MONROVIA (Reuters) - Liberia’s human rights commission has called on the government to pay compensation to the family of a boy shot dead during a protest over Ebola quarantine in August, saying officers had not fired in the air as they claimed but directly on the crowd.
The West African nation’s rights watchdog condemned the deployment of soldiers and armed police to quell the protest in the West Point neighborhood of Monrovia.
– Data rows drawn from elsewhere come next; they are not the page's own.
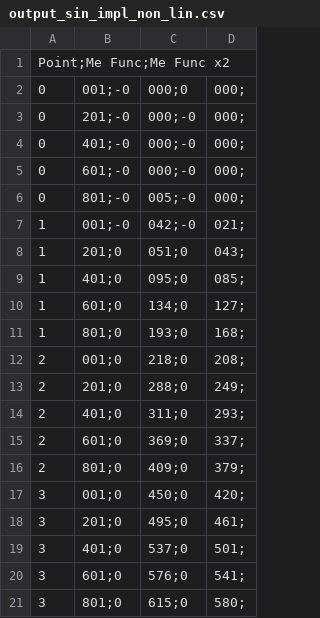
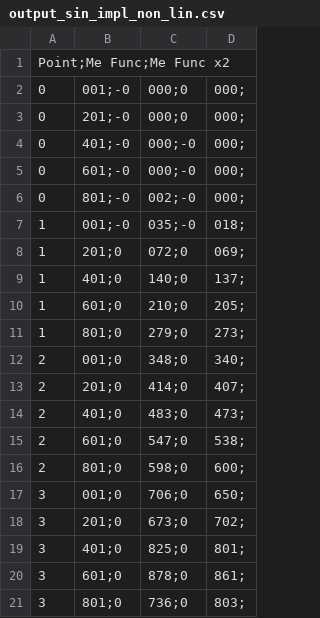
Before and after one commit to Pa-Nika/VMath, a CSV file: lab10/output_sin_impl_non_lin.csv, drawn as a sheet; only a part is shown; the diff covers the shown part only.

```diff
--- a/lab10/output_sin_impl_non_lin.csv
+++ b/lab10/output_sin_impl_non_lin.csv
@@ -2,20 +2,20 @@ Point;Me Func;Me Func x2
 0,001;-0,000;0,000;
-0,201;-0,000;-0,000;
+0,201;-0,000;0,000;
 0,401;-0,000;-0,000;
 0,601;-0,000;-0,000;
-0,801;-0,005;-0,000;
-1,001;-0,042;-0,021;
-1,201;0,051;0,043;
-1,401;0,095;0,085;
-1,601;0,134;0,127;
-1,801;0,193;0,168;
-2,001;0,218;0,208;
-2,201;0,288;0,249;
-2,401;0,311;0,293;
-2,601;0,369;0,337;
-2,801;0,409;0,379;
-3,001;0,450;0,420;
-3,201;0,495;0,461;
-3,401;0,537;0,501;
-3,601;0,576;0,541;
-3,801;0,615;0,580;
+0,801;-0,002;-0,000;
+1,001;-0,035;-0,018;
+1,201;0,072;0,069;
+1,401;0,140;0,137;
+1,601;0,210;0,205;
+1,801;0,279;0,273;
+2,001;0,348;0,340;
+2,201;0,414;0,407;
+2,401;0,483;0,473;
+2,601;0,547;0,538;
+2,801;0,598;0,600;
+3,001;0,706;0,650;
+3,201;0,673;0,702;
+3,401;0,825;0,801;
+3,601;0,878;0,861;
+3,801;0,736;0,803;
```
Also changed, not shown: 19 edited cells elsewhere in this file, lab10/output_sin_impl.csv, 5 other files.
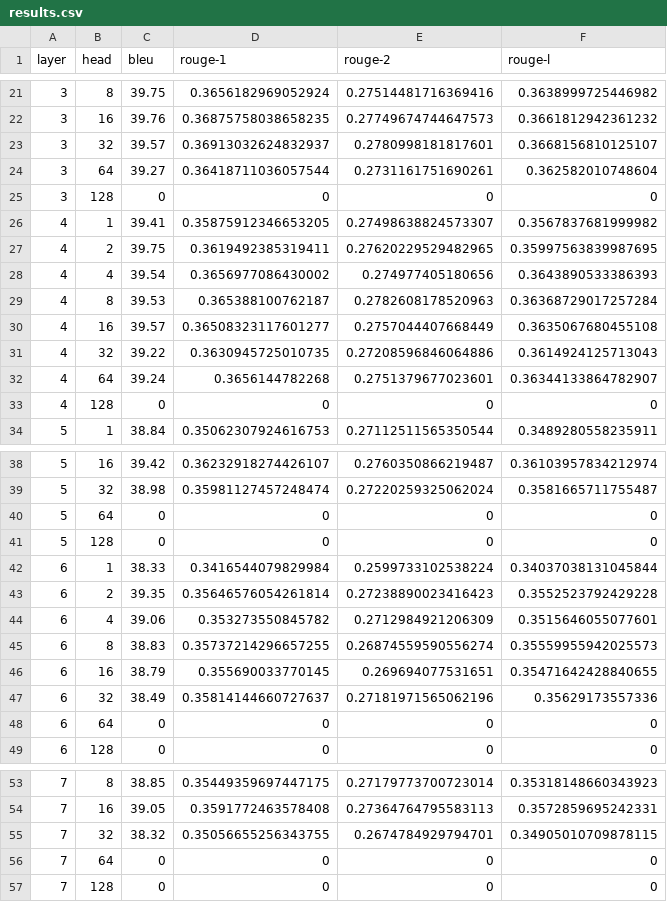
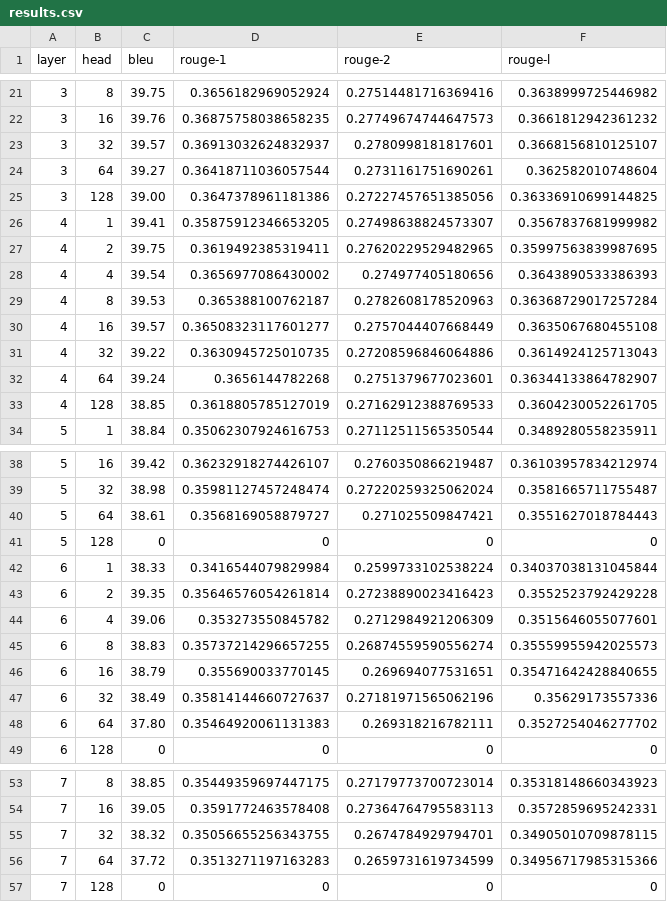
Before and after one commit to aijanai/vanilla-neural-commit-suggester, a CSV file: results.csv, drawn as a sheet; only a part is shown, gaps mark what is left out; the diff covers the shown part only.

Commit message:
added leftover rounds of grid training updated results ignored grid models

```diff
--- a/results.csv
+++ b/results.csv
@@ -24,3 +24,3 @@ layer,head,bleu,rouge-1,rouge-2,rouge-l
 3,64,39.27,0.36418711036057544,0.2731161751690261,0.362582010748604
-3,128,0,0,0,0
+3,128,39.00,0.3647378961181386,0.27227457651385056,0.36336910699144825
 4,1,39.41,0.35875912346653205,0.27498638824573307,0.3567837681999982
@@ -32,3 +32,3 @@ layer,head,bleu,rouge-1,rouge-2,rouge-l
 4,64,39.24,0.3656144782268,0.2751379677023601,0.36344133864782907
-4,128,0,0,0,0
+4,128,38.85,0.3618805785127019,0.27162912388769533,0.3604230052261705
 5,1,38.84,0.35062307924616753,0.27112511565350544,0.3489280558235911
@@ -39,3 +39,3 @@ layer,head,bleu,rouge-1,rouge-2,rouge-l
 5,32,38.98,0.35981127457248474,0.27220259325062024,0.3581665711755487
-5,64,0,0,0,0
+5,64,38.61,0.3568169058879727,0.271025509847421,0.3551627018784443
 5,128,0,0,0,0
@@ -47,3 +47,3 @@ layer,head,bleu,rouge-1,rouge-2,rouge-l
 6,32,38.49,0.35814144660727637,0.27181971565062196,0.35629173557336
-6,64,0,0,0,0
+6,64,37.80,0.35464920061131383,0.269318216782111,0.3527254046277702
 6,128,0,0,0,0
@@ -55,3 +55,3 @@ layer,head,bleu,rouge-1,rouge-2,rouge-l
 7,32,38.32,0.35056655256343755,0.2674784929794701,0.34905010709878115
-7,64,0,0,0,0
+7,64,37.72,0.3513271197163283,0.2659731619734599,0.34956717985315366
 7,128,0,0,0,0
```
Also changed, not shown: 4 edited cells elsewhere in this file, 8 other files.
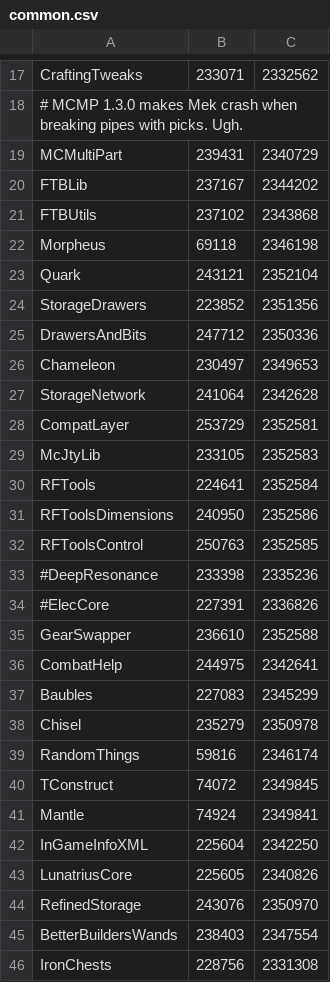
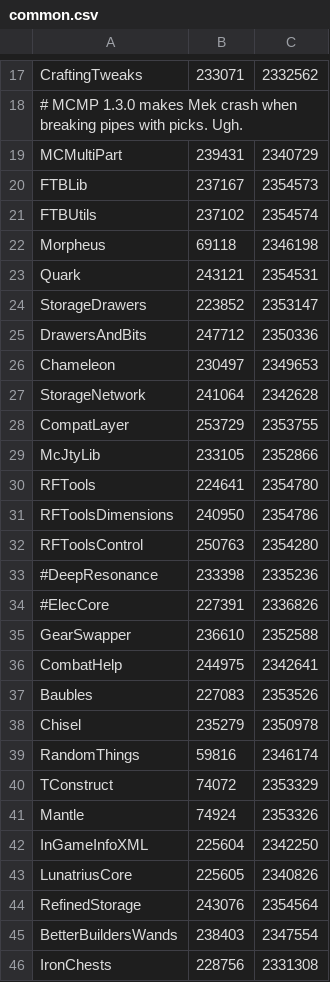
Before and after one commit to RealGrep/Quasar, a CSV file: common.csv, drawn as a sheet; only a part is shown, gaps mark what is left out; the diff covers the shown part only.

```diff
--- a/common.csv
+++ b/common.csv
@@ -19,7 +19,7 @@ CraftingTweaks, 233071, 2332562
 MCMultiPart, 239431, 2340729
-FTBLib, 237167, 2344202
-FTBUtils, 237102, 2343868
+FTBLib, 237167, 2354573
+FTBUtils, 237102, 2354574
 Morpheus, 69118, 2346198
-Quark, 243121, 2352104
-StorageDrawers, 223852, 2351356
+Quark, 243121, 2354531
+StorageDrawers, 223852, 2353147
 DrawersAndBits, 247712, 2350336
@@ -27,7 +27,7 @@ Chameleon, 230497, 2349653
 StorageNetwork, 241064, 2342628
-CompatLayer, 253729, 2352581
-McJtyLib, 233105, 2352583
-RFTools, 224641, 2352584
-RFToolsDimensions, 240950, 2352586
-RFToolsControl, 250763, 2352585
+CompatLayer, 253729, 2353755
+McJtyLib, 233105, 2352866
+RFTools, 224641, 2354780
+RFToolsDimensions, 240950, 2354786
+RFToolsControl, 250763, 2354280
 #DeepResonance, 233398, 2335236
@@ -36,10 +36,10 @@ GearSwapper, 236610, 2352588
 CombatHelp, 244975, 2342641
-Baubles, 227083, 2345299
+Baubles, 227083, 2353526
 Chisel, 235279, 2350978
 RandomThings, 59816, 2346174
-TConstruct, 74072, 2349845
-Mantle, 74924, 2349841
+TConstruct, 74072, 2353329
+Mantle, 74924, 2353326
 InGameInfoXML, 225604, 2342250
 LunatriusCore, 225605, 2340826
-RefinedStorage, 243076, 2350970
+RefinedStorage, 243076, 2354564
 BetterBuildersWands, 238403, 2347554
```
Also changed, not shown: 17 edited cells elsewhere in this file, main.csv, skyblock.csv, 14 other files.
Residents took to the streets after the government quarantined the waterfront slum of 75,000 people following an attack on an Ebola holding center.
Liberia has been the country hardest-hit by the worst outbreak of Ebola on record, which has killed nearly 5,000 people since it was detected in the remote forest region of neighboring Guinea in March.
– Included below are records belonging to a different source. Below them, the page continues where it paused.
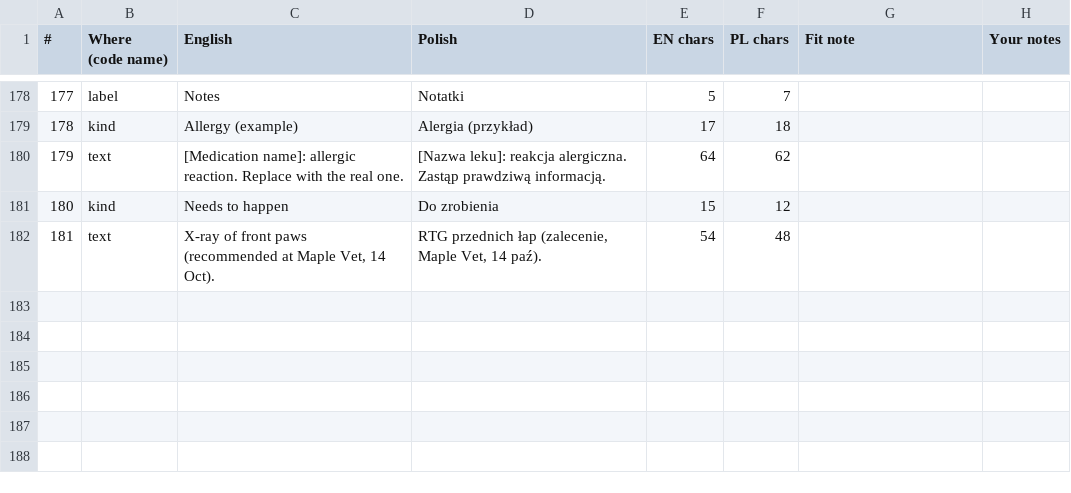
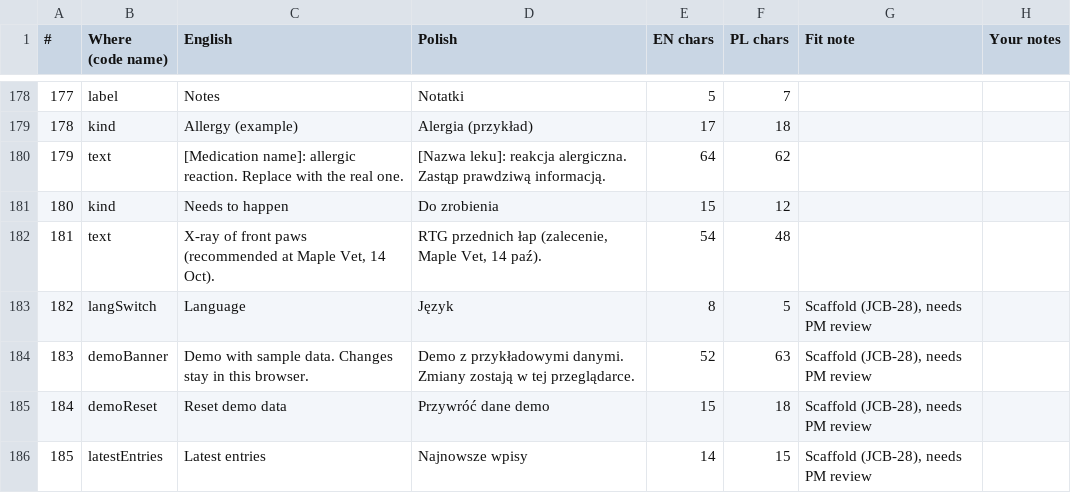
Before and after one commit to michal-j/paw-log, a CSV file: docs/copy/pawlog-copy-en-pl.csv, drawn as a sheet; only a part is shown, gaps mark what is left out; the diff names each change by its address in the sheet, - before the commit and + after, or states it on an @@ line.

```diff
--- a/docs/copy/pawlog-copy-en-pl.csv
+++ b/docs/copy/pawlog-copy-en-pl.csv
+row 183: 182 | langSwitch | Language | Język | 8 | 5 | Scaffold (JCB-28), needs PM review
+row 184: 183 | demoBanner | Demo with sample data. Changes stay in this browser. | Demo z przykładowymi danymi. Zmiany zostają w tej przeglądarce. | 52 | 63 | Scaffold (JCB-28), needs PM review
+row 185: 184 | demoReset | Reset demo data | Przywróć dane demo | 15 | 18 | Scaffold (JCB-28), needs PM review
+row 186: 185 | latestEntries | Latest entries | Najnowsze wpisy | 14 | 15 | Scaffold (JCB-28), needs PM review
```
Also changed, not shown: 39 other files.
The Independent National Commission on Human Rights urged President Ellen Johnson Sirleaf to make a public apology to the family of Shaki Kamara, who died after being shot in the legs after protesters had tried to break out of the quarantine.
“A bullet shot in the air cannot fall from above and shatter somebody’s legs, especially a person standing up as was Shaki Kamara’s position,” read the report, dismissing the army’s version of events.
“The INCHR...strongly recommends monetary compensation to the family, with the amount to be determined by the government in collaboration with the inter-religious council.”
The report noted that the president had ordered military top brass to penalize officers involved in the Aug. 20 shooting.
The commission urged the Liberian government to improve the desperate living standards in West Point and other poor Monrovia neighborhoods by providing proper housing, health centers, public toilets and schools.
The rapid spread of Ebola had caused panic in many parts of Monrovia as infection rates accelerated in August but the government and the World Health Organization (WHO) noted this week that the pace of the epidemic in Liberia appears to be in decline.
Reporting by James Harding Giahyue; Writing by Daniel Flynn; Editing by Rosalind Russell